Kamal went on to say that the administration of U.S. President Barak Obama, which played a leading role in Hosni’s defeat, had proven itself no different than its predecessor in terms of Washington’s longstanding alliance with Israel. Obama’s seminal address to Arab and Muslim audiences in Cairo last June, he added, “was little more than an exercise in public relations; all the talk about a ‘dialogue of cultures’ is merely for public consumption.”

Salameh Ahmed Salameh, editor-in-chief of independent daily Al-Shorouk, was unsurprised by the outcome, saying that western nations would never allow an Egyptian to assume leadership of the UN cultural organization.

“The campaign against Hosni must be understood within the context of UNESCO’s mission, which is not only about promoting culture, science and education, but is also devoted to preserving peoples’ memories,” Salameh wrote. “It is unimaginable that Hosni would have been allowed to assume the position while Israel remains keen to take ever more Arab land and to Judaize the city of Jerusalem.”

Egyptian opposition figures likewise suspected conspiracy.

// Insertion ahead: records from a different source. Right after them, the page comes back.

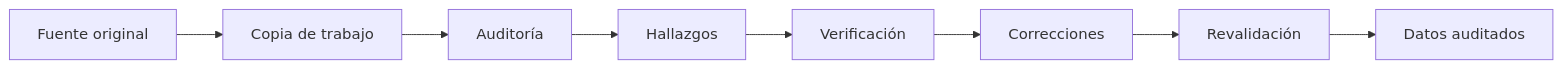
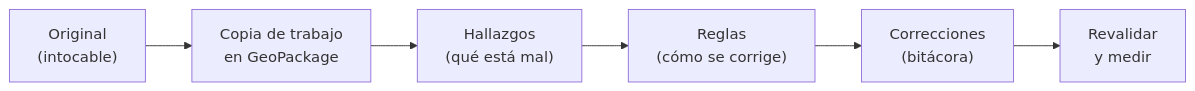
The diagram in docs/modulo-03/01-preparar-datos-confiables.md (CHpass369/106_curso_qgis_introductorio), drawn with Mermaid before and after one commit. The commit also changed other lines of this file and 8 other files, not shown here.

````diff
--- a/docs/modulo-03/01-preparar-datos-confiables.md
+++ b/docs/modulo-03/01-preparar-datos-confiables.md
@@ -78,10 +55,8 @@
 ```mermaid
 flowchart LR
-    A["Fuente original"] --> B["Copia de trabajo"]
-    B --> C["Auditoría"]
-    C --> D["Hallazgos"]
-    D --> E["Verificación"]
-    E --> F["Correcciones"]
-    F --> G["Revalidación"]
-    G --> H["Datos auditados"]
+    A["Original<br/>(intocable)"] --> B["Copia de trabajo<br/>en GeoPackage"]
+    B --> C["Hallazgos<br/>(qué está mal)"]
+    C --> D["Reglas<br/>(cómo se corrige)"]
+    D --> E["Correcciones<br/>(bitácora)"]
+    E --> F["Revalidar<br/>y medir"]
 ```
````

Former secretary-general of the leftist Tagammu party, Hussein Abdel Razik, told Rose el-Yusuf that Washington had consistently stood against Arab and Muslim candidates for major UN positions.

“We’ve always been discriminated against,” said Abdel Razik. “When Senegalese intellectual Amadou-Mahtar M’Bow was elected to head UNESCO in the 1980s, the U.S. withheld its dues to the organization simply because M’Bow was a Muslim.”

Leading figures from the Muslim Brotherhood opposition movement put forward similar theories.

Brotherhood deputy leader Mohamed Habib told news website Al-Youm Al-Saaba that Hosni had lost due to “American-Zionist bullying.” Habib went on to say that the culture minister should not have pandered for Western approval in his electoral campaign but rather “should have stuck to his Arab cultural identity.”

Hussein Ibrahim, the brotherhood’s deputy parliamentary spokesman, holds the Egyptian government responsible for Hosni’s failure since it nominated “an incompetent and ineffective” candidate to begin with. Hosni’s nomination, Ibrahim told brotherhood website Iknwanonline, “was undermined on a local level thanks to the minister’s tireless crusade against Islamic morals and values such as the Hijab headscarf.”

Some local writers, viewing Egypt’s longest-serving minister as a symbol of Egyptian autocracy, even welcomed Hosni’s defeat.

In independent daily Al-Dustour, Wael Abdel Fattah claimed that Hosni had lost due to “the very short distance between him and the Egyptian regime.” Abdel Fattah went on to say that Hosni, over the course of his long tenure as culture minister, had “successfully pressed Egypt’s cultural elite into serving the regime,” occasionally supporting the censorship of books and the suppression of free expression